Weighing up to 400 pounds, with sharp eight-inch tusks, wild Bavarian boars are capable of charging at speeds of 30 miles per hour. And as if that's not enough to make you soil your lederhosen, some of them are also radioactive, the result of fallout from the explosion and fire at the Chernobyl nuclear power plant in 1986. It seems that the beasts are fond of forest mushrooms, truffles, and wild berries—three foods with especially concentrated levels of cesium 137. To the frustration of boar hunters looking forward to a pig roast, some Bavarian boars have cesium levels of 7,000 becquerels per kilogram—more than 10 times what's safe for their bratwurst. Last year, 650,000 wild boars were shot in Germany, but up to 4,000 of them were too radioactive to eat.
The German government compensates hunters who shoot radioactive boars, and the price tag keeps climbing. That's because unusually warm weather in Europe has allowed the porkers to feed and breed with abandon. In the past three years, the German boar population has increased sixfold, to 2.5 million. They've become a marauding menace, bursting into churches, shops, and cinemas; attacking pedestrians and cyclists; blocking highways; and even digging up corpses.

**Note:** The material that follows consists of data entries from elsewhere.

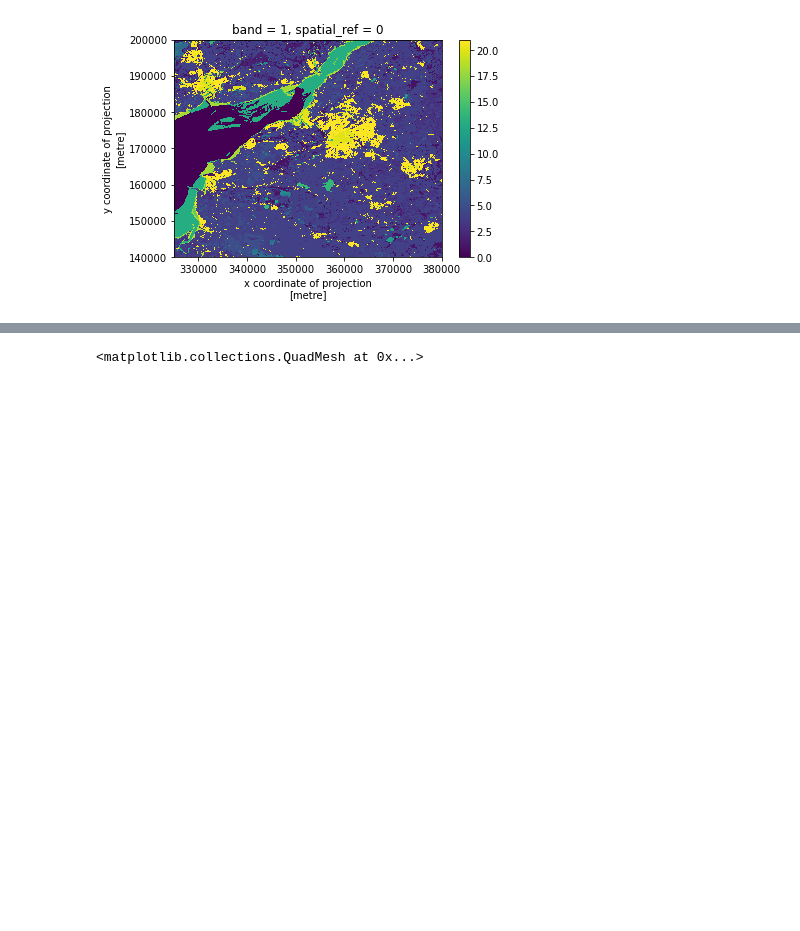
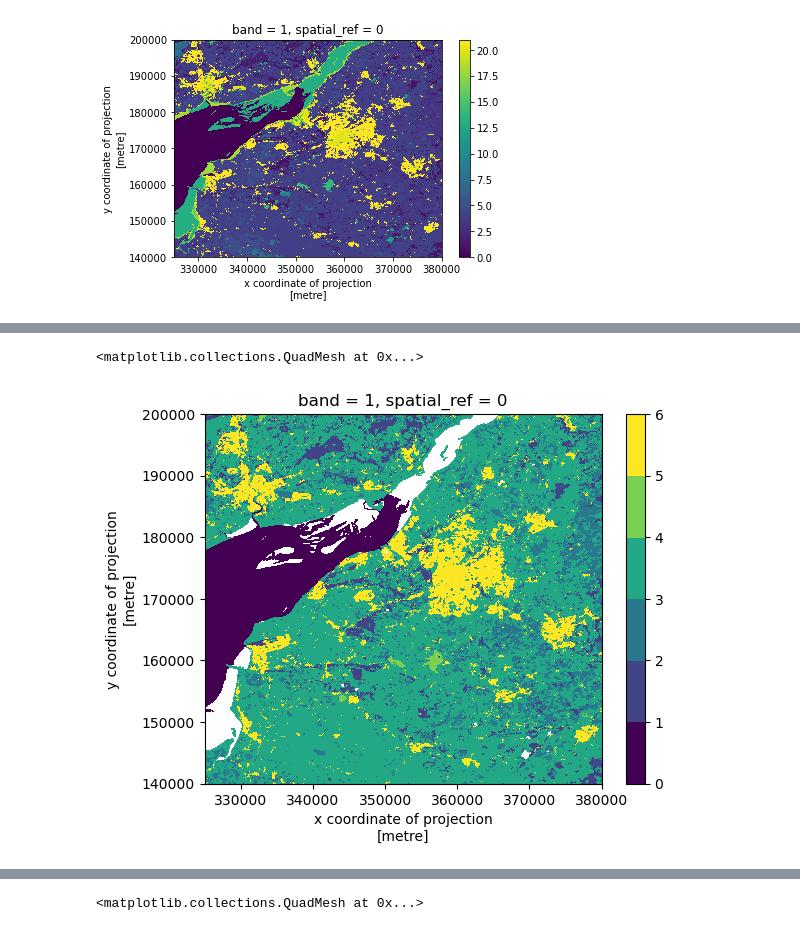
Before and after one commit to jamesdamillington/UK-LCM, a Jupyter notebook: lcm-working.ipynb, the cells around one changed output, grey strips where cells are left out. Drawn from its saved outputs; the diff is of its cells as text; code cells hidden in the pictures; blank space fills up the shorter version.

```diff
--- a/lcm-working.ipynb
+++ b/lcm-working.ipynb
@@ -173,0 +305,2 @@ lcm90_25m_dom_woe.plot()
+# %%
+d = {5: -1, 17: -2, 11: -3, 23:-4}
@@ -173,0 +311,7 @@ lcm90_25m_dom_woe.plot()
+# %%
+b=a.copy(deep=True)
+
+for old, new in d.items():
+    b=b.where(a != old, new)
+
+b
@@ -173,0 +330,9 @@ lcm90_25m_dom_woe.plot()
+# %%
+b=a.copy(deep=True)
+
+for old, new in d.items():
+    print("Changing ", old, " to ", new)
+    b=b.where(a != old, new)
+
+print("\nre-classified map:")
+b
@@ -173,0 +353,12 @@ lcm90_25m_dom_woe.plot()
+# %%
+d = {1:1,2:1,3:2,4:3,5:3,6:3,7:3,8:3,9:3,10:3,11:3,16:3,18:3,19:3,14:4,20:5,21:5,12:6,13:6,15:6,17:6}
+
+newArray = lcm90_25m_dom_woe.copy(deep=True)
+
+for old, new in d.items():
+    newArray = newArray.where(lcm90_25m_dom_woe != old, new)
+# %%
+newArray.plot(cmap="viridis", levels=7)
+# %% [output]
+<matplotlib.collections.QuadMesh at 0x...>
+[figure, added]
```
Also changed, not shown: parts of 27 cells of this notebook.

(Editor's Note: While Dashka's "Woe Is Us" column for Sierra was at the printer, National Public Radio's Morning Edition brought news of a 300-pound rampaging in a German meat market, here.)